The Calgary Flames are drawing closer to being healthy at terms of having virtually their whole roster set to exit COVID protocol, provided there are no further issues. Assuming all goes well and the Flames get back to being game-ready, there’s a few forwards on the roster who could use some boosts in goal scoring. Who needs the most? We asked, you answered.
Flames forwards that could score more
Calgary’s forwards have scored in a fairly lopsided manner this season. Outside of their top four in Johnny Gaudreau, Elias Lindholm, Matthew Tkachuk, and Andrew Mangiapane—all of whom have at least 20 points and 10 goals—the next highest scoring forward is Sean Monahan with just 13 points and four goals. Milan Lucic has seven goals to his name so far, making him fifth among all Flames in that regard.
To be perfectly fair to Lucic, he’s scoring more than expected and isn’t exactly a good candidate for someone who needs to score more. Even if seven goals is his total for the whole season, no one would bat an eye—he knows his role and he contributes where he is able.
That leaves four forwards on the roster that should be scoring more, but haven’t quite yet: Monahan, Mikael Backlund, Blake Coleman, and Dillon Dube.

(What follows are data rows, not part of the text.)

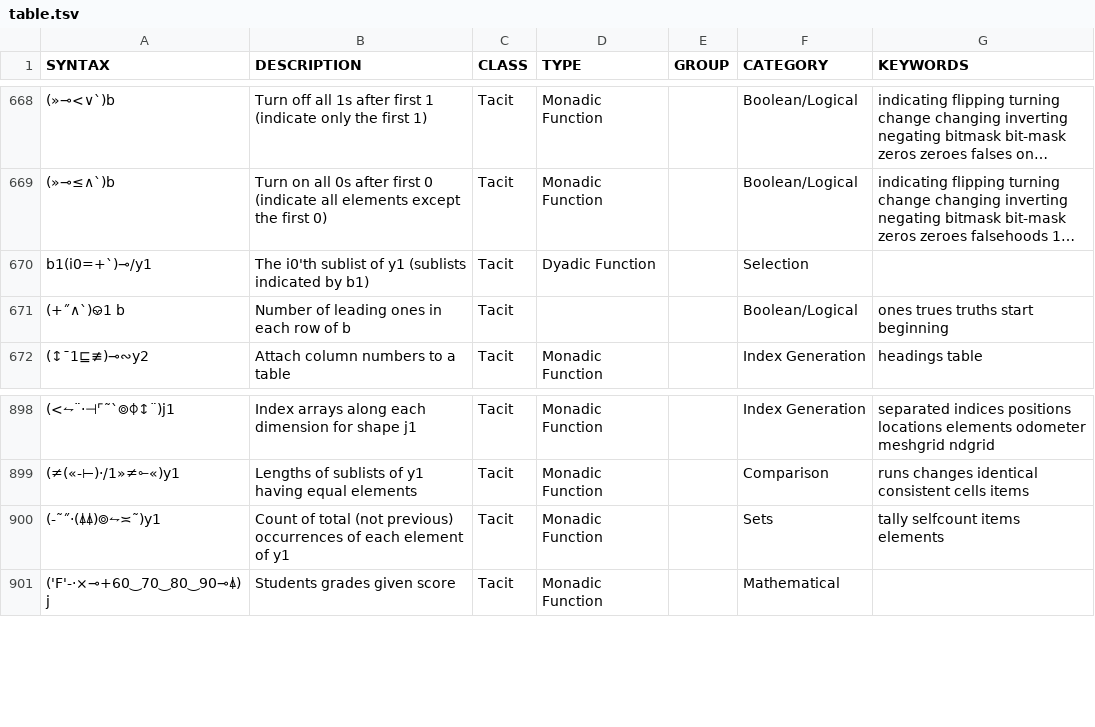
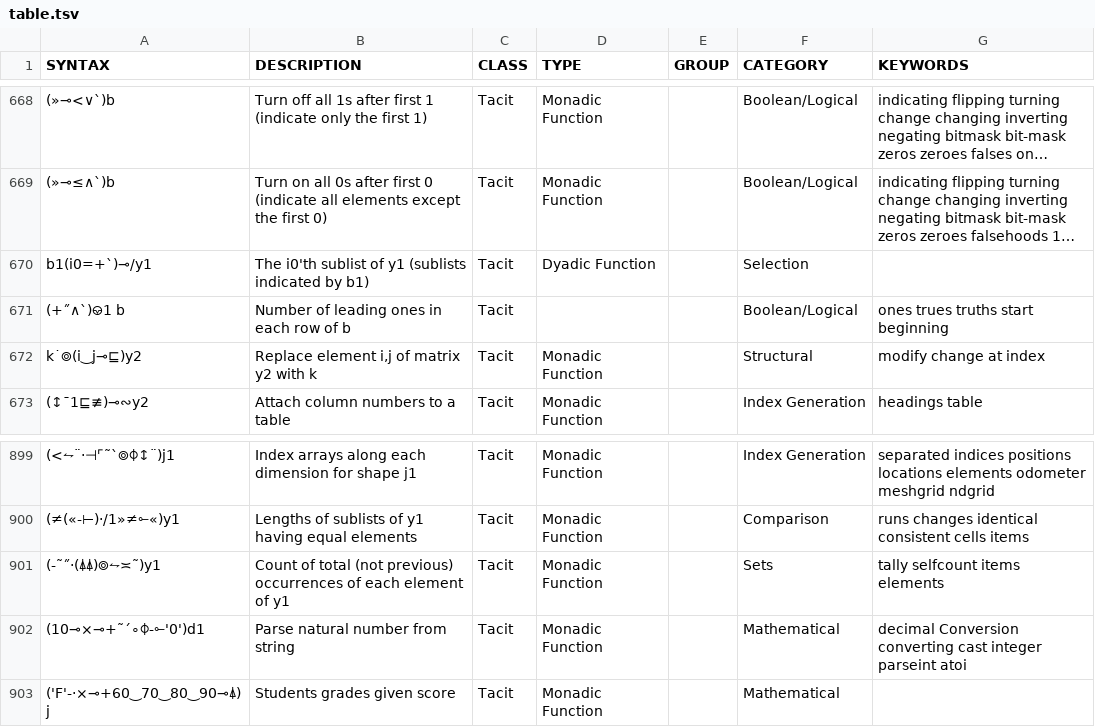
Before and after one commit to mlochbaum/bqncrate, a TSV file: table.tsv, drawn as a sheet; only a part is shown, gaps mark what is left out; long unchanged cells end in …; the diff names each change by its address in the sheet, - before the commit and + after, or states it on an @@ line.

Commit message:
Changing one element of a matrix, and parsing a natural number string

```diff
--- a/table.tsv
+++ b/table.tsv
+row 672: k˙⌾(i‿j⊸⊑)y2 | Replace element i,j of matrix y2 with k | Tacit | Monadic Function |  | Structural | modify change at index
+row 902: (10⊸×⊸+˜´∘⌽-⟜'0')d1 | Parse natural number from string | Tacit | Monadic Function |  | Mathematical | decimal Conversion converting cast integer parseint atoi
```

Interestingly enough, Monahan, Backlund, and Coleman all have four goals apiece, while Dube trails closely with three. They clearly all need more goals to their names and it’d only bode well for the Flames to get more scoring across all lines. Who do Flames fans want to see light up the lamp more in the new year?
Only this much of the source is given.